### WORK TASK
Locate every line below that contains the word "value" and copy it.

--- START ---

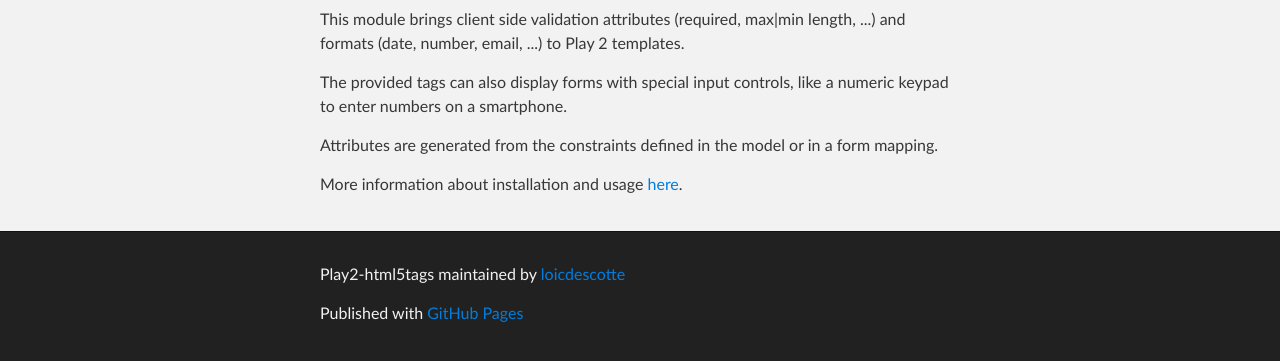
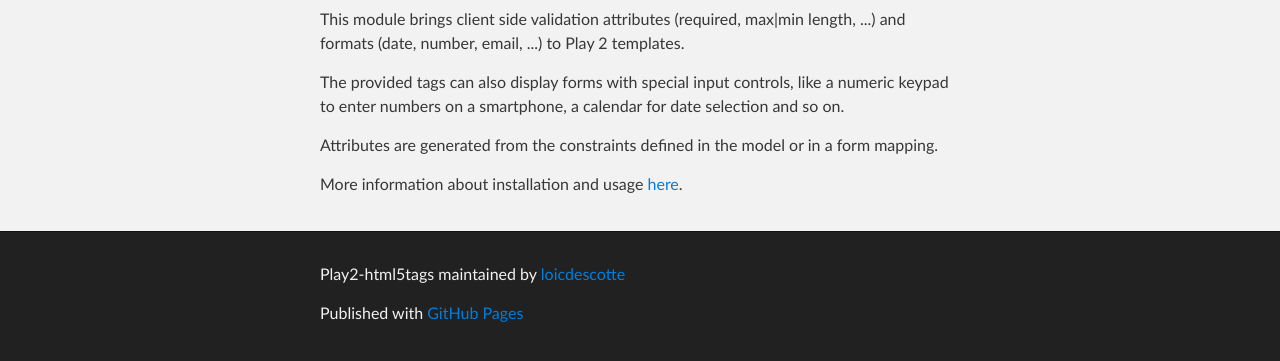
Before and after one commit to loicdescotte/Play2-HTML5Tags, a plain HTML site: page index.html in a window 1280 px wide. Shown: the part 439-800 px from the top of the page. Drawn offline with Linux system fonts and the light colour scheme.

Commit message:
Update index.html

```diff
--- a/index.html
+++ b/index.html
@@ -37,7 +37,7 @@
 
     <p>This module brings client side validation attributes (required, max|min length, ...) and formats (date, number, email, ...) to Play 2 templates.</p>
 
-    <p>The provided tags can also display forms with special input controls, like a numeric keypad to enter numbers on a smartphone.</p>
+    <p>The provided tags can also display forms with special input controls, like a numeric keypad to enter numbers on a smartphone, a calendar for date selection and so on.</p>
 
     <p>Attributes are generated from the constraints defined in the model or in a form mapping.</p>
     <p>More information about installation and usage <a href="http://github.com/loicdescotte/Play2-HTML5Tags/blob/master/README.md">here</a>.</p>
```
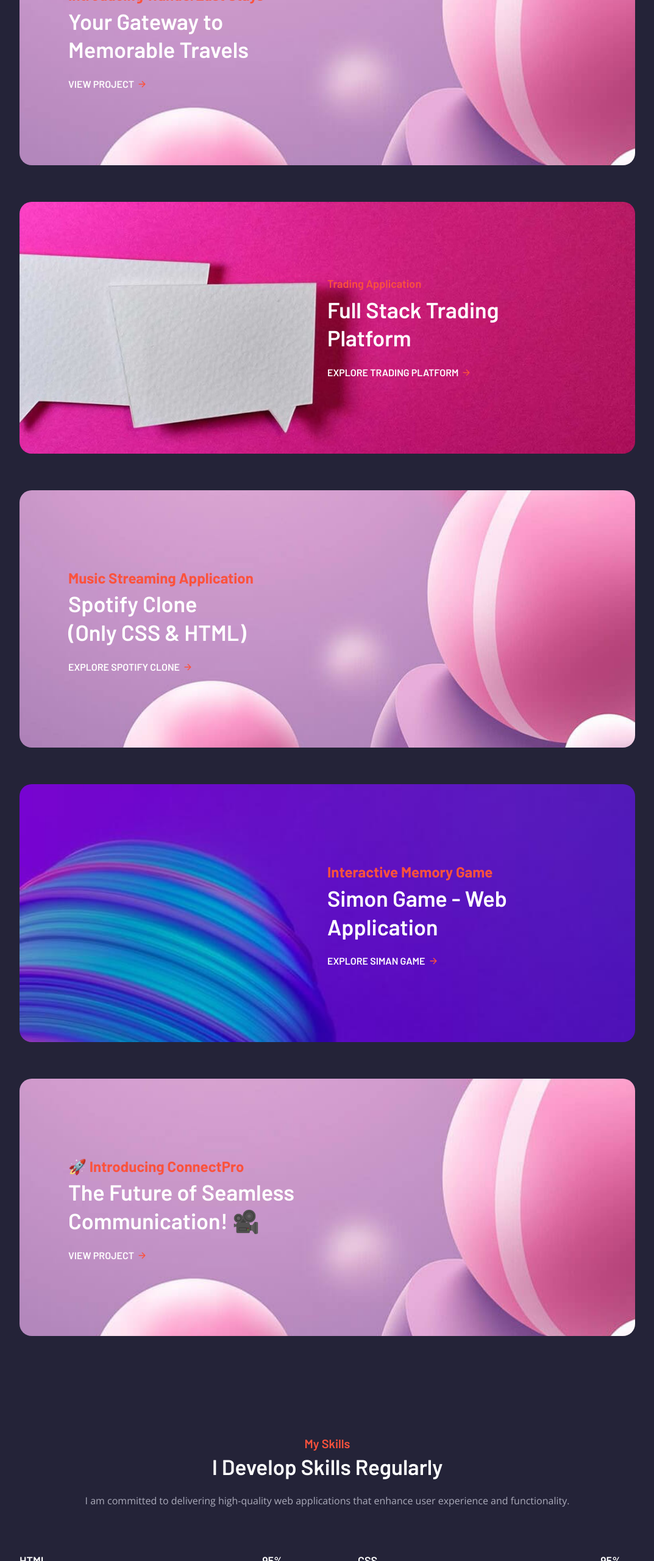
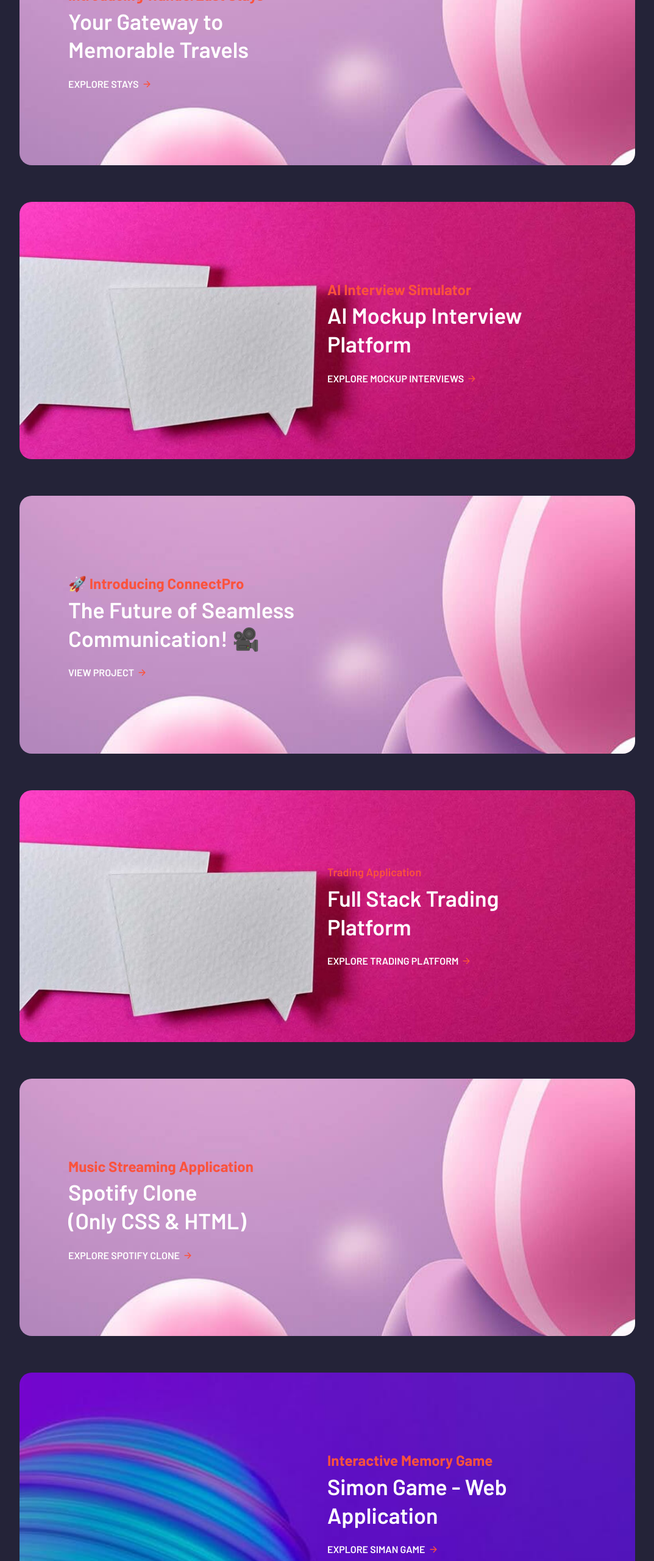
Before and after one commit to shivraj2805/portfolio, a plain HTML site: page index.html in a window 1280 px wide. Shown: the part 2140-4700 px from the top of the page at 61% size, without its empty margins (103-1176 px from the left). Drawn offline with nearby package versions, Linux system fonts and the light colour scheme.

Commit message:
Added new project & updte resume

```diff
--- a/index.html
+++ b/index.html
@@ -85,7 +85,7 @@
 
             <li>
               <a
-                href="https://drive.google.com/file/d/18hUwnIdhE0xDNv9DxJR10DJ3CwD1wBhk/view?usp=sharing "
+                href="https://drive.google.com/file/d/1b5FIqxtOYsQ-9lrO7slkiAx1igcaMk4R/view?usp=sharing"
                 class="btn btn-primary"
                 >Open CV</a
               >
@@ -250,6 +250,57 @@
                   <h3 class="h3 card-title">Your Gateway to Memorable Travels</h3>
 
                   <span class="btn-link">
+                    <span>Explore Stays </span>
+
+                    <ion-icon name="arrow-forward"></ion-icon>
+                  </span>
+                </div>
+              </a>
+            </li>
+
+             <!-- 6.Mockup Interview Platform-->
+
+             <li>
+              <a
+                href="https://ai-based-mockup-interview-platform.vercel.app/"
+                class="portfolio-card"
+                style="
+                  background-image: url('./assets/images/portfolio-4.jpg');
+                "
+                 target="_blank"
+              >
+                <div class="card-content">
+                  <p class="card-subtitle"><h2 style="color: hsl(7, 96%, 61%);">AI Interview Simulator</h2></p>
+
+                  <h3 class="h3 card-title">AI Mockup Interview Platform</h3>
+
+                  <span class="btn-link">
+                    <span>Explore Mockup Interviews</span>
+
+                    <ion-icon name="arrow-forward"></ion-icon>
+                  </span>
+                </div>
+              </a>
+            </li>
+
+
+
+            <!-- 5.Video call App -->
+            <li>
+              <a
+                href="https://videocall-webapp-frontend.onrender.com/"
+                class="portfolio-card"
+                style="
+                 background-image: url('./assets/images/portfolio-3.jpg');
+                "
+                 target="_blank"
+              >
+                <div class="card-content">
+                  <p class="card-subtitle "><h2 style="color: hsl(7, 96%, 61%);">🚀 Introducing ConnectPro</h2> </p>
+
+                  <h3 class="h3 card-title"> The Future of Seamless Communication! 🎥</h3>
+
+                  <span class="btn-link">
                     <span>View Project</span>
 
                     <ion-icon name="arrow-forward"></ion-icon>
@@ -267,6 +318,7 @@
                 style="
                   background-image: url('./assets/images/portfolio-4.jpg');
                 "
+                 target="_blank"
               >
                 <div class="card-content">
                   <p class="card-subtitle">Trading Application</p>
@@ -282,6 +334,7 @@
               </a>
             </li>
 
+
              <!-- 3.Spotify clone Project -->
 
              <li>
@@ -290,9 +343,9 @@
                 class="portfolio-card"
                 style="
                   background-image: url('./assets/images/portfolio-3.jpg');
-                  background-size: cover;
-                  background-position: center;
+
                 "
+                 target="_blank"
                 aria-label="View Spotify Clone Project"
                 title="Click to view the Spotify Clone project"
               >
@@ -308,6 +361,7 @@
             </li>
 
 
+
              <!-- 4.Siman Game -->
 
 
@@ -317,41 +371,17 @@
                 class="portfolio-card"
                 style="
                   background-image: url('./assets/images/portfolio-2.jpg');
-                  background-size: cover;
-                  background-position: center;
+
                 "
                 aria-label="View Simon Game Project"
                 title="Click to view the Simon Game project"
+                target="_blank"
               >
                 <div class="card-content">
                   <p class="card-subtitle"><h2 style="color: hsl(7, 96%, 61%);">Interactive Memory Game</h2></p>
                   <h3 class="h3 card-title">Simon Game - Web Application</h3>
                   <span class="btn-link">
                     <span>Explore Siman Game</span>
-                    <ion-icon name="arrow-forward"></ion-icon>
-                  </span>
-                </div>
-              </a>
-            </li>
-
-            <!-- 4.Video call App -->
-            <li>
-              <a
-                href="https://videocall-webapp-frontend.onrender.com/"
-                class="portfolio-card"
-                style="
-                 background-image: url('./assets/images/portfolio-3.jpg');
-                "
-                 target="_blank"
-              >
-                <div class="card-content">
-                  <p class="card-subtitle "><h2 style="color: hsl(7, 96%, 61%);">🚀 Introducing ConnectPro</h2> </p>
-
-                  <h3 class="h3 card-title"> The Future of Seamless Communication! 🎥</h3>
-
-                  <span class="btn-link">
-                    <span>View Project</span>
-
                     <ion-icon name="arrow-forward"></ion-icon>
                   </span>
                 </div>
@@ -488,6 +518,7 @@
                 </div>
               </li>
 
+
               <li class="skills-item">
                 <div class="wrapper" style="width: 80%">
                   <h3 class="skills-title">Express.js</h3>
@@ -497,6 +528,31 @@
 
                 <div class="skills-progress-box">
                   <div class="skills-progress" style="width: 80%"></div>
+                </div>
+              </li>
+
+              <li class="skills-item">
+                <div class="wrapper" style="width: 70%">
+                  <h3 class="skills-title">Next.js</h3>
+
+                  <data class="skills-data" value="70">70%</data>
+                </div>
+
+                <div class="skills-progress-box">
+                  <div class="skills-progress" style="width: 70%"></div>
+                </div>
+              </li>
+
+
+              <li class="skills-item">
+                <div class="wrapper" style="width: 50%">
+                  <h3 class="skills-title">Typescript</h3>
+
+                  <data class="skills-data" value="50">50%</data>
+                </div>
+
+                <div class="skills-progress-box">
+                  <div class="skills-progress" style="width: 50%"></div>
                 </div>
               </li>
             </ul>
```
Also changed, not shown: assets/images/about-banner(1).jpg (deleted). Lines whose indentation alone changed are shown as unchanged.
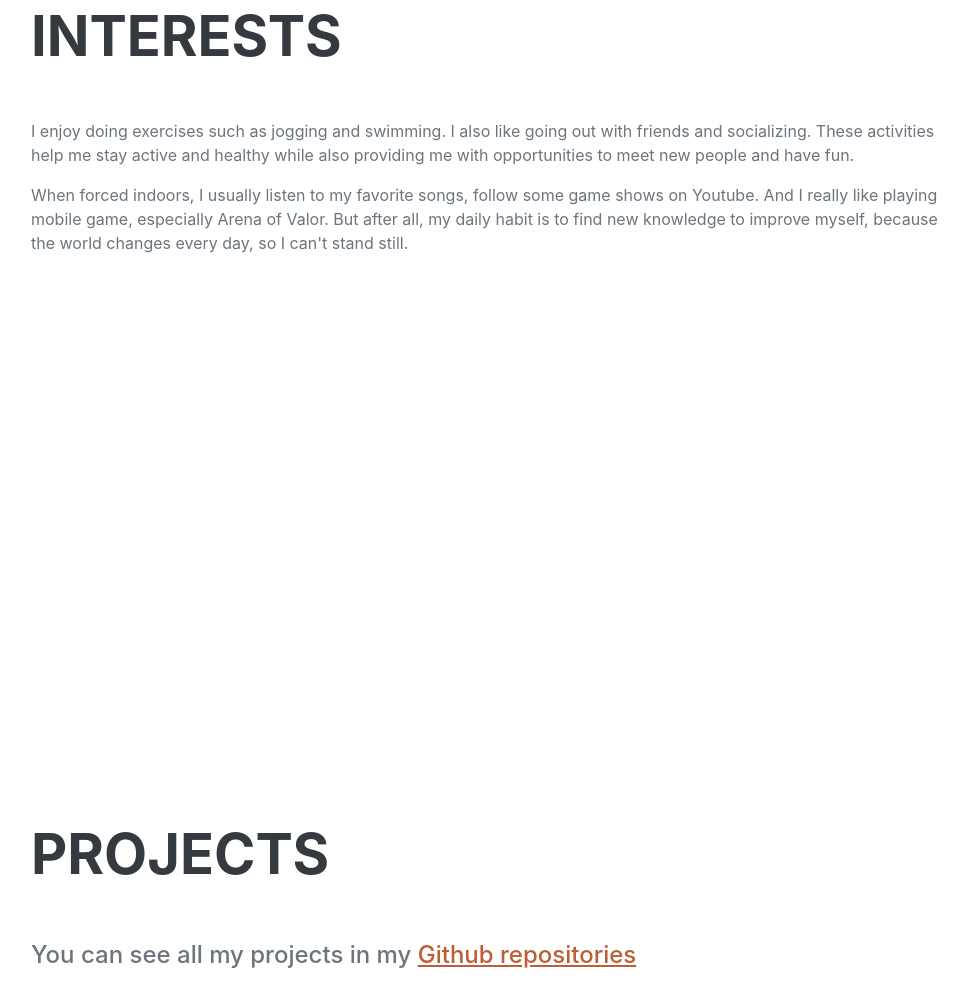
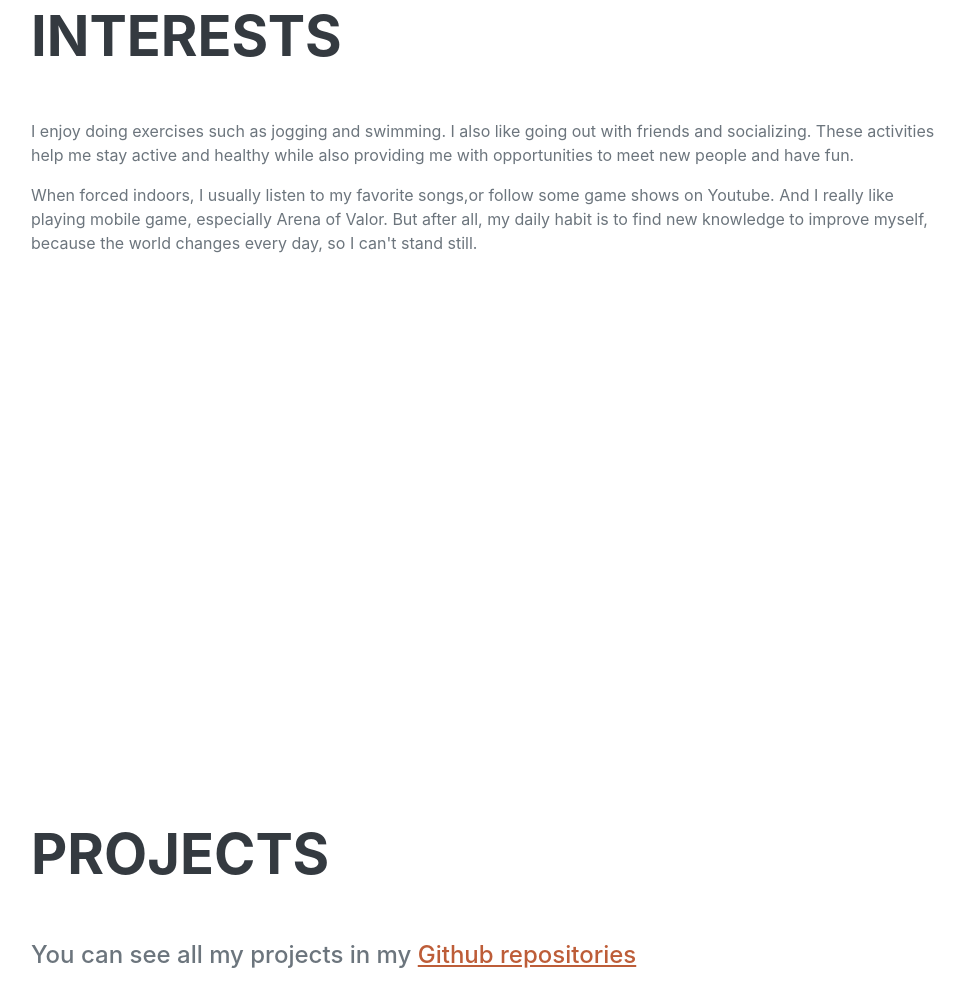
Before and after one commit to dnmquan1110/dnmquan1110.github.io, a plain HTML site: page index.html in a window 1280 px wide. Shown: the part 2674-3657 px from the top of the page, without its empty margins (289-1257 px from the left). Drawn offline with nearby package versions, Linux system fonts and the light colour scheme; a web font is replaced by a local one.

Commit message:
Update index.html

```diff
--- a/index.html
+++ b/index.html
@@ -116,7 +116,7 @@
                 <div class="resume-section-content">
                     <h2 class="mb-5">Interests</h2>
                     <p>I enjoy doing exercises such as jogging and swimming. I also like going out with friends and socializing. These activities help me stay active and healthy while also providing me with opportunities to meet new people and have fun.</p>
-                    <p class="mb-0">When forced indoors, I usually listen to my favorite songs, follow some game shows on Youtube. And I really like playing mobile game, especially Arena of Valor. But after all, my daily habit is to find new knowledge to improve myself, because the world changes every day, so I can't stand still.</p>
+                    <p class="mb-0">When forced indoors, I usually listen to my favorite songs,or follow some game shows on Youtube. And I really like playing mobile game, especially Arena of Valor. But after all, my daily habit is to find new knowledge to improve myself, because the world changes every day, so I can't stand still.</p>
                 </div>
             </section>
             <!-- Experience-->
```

--- END ---

### RESULT OF THE EXERCISE
+                  <data class="skills-data" value="70">70%</data>
+                  <data class="skills-data" value="50">50%</data>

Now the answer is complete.